**Exercise aim**
Your task is to show every line in the listing below that includes "bool".

**Data supplied**
■ ■ ■

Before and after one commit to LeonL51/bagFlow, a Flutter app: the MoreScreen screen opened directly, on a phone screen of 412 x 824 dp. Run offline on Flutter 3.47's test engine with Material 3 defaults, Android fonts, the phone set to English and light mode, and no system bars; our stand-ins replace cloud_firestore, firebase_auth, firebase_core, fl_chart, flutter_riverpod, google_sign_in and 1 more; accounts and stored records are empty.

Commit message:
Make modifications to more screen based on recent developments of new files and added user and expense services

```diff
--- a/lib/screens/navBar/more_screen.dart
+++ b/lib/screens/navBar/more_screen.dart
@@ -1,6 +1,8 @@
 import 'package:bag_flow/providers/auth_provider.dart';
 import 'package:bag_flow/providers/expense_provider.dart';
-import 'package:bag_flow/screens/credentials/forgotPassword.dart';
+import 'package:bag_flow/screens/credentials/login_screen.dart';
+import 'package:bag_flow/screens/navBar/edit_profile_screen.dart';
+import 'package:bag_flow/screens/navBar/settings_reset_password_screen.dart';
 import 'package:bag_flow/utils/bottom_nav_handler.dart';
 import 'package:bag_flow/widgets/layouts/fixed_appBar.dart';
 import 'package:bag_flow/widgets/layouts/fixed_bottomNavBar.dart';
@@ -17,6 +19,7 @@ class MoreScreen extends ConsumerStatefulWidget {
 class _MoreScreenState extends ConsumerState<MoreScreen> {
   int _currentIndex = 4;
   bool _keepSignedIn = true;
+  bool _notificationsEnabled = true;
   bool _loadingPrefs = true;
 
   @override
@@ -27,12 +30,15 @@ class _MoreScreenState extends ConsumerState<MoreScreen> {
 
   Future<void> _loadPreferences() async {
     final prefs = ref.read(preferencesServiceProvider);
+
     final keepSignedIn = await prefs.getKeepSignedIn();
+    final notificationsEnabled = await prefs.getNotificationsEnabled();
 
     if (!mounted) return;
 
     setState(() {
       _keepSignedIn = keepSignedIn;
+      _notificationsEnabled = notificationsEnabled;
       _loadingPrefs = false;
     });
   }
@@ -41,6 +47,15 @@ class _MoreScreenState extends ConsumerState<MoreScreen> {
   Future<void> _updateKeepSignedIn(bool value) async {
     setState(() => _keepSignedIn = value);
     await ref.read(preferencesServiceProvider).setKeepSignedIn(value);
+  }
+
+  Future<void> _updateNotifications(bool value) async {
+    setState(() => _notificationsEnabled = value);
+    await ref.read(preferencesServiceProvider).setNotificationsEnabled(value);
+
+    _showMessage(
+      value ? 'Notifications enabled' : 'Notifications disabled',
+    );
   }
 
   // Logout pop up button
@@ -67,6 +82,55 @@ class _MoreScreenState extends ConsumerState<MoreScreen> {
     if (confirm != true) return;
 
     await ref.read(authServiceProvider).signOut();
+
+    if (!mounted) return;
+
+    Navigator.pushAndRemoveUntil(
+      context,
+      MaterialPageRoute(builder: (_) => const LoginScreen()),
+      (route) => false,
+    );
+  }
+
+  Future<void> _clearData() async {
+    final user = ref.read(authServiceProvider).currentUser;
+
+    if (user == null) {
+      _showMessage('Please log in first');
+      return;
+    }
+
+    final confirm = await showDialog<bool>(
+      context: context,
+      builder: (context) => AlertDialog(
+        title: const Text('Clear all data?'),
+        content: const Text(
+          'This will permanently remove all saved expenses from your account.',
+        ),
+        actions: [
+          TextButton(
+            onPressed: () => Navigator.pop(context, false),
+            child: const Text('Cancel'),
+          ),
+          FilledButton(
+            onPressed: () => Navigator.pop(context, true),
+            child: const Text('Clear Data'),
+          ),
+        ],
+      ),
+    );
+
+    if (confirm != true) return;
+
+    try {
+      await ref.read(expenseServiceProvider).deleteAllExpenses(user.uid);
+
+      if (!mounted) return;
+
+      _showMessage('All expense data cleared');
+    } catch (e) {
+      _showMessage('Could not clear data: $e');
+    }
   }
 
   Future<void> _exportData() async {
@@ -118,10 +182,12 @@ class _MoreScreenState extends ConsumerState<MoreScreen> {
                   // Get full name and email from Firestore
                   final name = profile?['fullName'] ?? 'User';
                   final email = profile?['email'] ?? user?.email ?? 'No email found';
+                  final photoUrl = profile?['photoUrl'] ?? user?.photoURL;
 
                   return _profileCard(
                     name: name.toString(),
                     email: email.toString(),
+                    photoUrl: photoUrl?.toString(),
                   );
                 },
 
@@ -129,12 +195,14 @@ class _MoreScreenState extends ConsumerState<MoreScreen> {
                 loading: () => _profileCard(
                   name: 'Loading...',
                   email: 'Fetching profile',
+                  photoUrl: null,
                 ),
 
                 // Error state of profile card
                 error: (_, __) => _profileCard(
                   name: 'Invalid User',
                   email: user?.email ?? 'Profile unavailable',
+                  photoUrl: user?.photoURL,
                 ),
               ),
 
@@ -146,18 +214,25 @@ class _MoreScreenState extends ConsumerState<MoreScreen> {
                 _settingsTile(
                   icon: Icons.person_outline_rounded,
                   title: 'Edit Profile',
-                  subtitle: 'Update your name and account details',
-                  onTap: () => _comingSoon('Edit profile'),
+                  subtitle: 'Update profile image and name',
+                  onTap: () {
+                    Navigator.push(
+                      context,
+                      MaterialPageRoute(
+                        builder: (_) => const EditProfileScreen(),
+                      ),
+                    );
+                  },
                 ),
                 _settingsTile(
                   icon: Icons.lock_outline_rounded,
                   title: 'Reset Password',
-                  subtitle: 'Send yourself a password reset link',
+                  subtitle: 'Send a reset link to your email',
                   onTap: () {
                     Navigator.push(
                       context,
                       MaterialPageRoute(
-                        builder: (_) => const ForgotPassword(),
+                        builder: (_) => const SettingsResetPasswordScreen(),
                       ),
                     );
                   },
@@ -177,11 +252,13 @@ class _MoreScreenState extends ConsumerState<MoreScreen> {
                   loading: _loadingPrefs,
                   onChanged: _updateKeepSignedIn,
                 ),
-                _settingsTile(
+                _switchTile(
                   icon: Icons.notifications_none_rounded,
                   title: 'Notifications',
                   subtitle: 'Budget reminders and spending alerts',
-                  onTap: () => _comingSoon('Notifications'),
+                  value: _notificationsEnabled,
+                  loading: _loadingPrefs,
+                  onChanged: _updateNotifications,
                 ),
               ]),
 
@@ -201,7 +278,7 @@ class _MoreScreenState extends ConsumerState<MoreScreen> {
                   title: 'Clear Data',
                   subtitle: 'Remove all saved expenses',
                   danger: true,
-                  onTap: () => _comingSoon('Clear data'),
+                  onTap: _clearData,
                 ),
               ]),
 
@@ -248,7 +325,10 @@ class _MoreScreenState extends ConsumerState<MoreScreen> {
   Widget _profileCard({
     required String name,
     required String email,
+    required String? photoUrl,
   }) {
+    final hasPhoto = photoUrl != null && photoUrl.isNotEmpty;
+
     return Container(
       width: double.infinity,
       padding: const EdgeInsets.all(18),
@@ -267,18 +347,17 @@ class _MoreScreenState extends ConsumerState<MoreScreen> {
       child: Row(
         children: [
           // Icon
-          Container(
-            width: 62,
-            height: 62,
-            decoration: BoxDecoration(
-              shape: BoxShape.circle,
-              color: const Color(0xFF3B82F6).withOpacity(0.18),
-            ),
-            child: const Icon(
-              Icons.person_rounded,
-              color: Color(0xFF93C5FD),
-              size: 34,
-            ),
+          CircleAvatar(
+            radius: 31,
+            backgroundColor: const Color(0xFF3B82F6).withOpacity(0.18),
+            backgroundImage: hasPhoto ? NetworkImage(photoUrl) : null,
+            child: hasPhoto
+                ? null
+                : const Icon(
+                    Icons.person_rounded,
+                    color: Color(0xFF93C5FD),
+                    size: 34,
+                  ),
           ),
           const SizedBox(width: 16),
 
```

■ ■ ■

**Response box**
   bool _keepSignedIn = true;
+  bool _notificationsEnabled = true;
   bool _loadingPrefs = true;
   Future<void> _updateKeepSignedIn(bool value) async {
+  Future<void> _updateNotifications(bool value) async {
+    final confirm = await showDialog<bool>(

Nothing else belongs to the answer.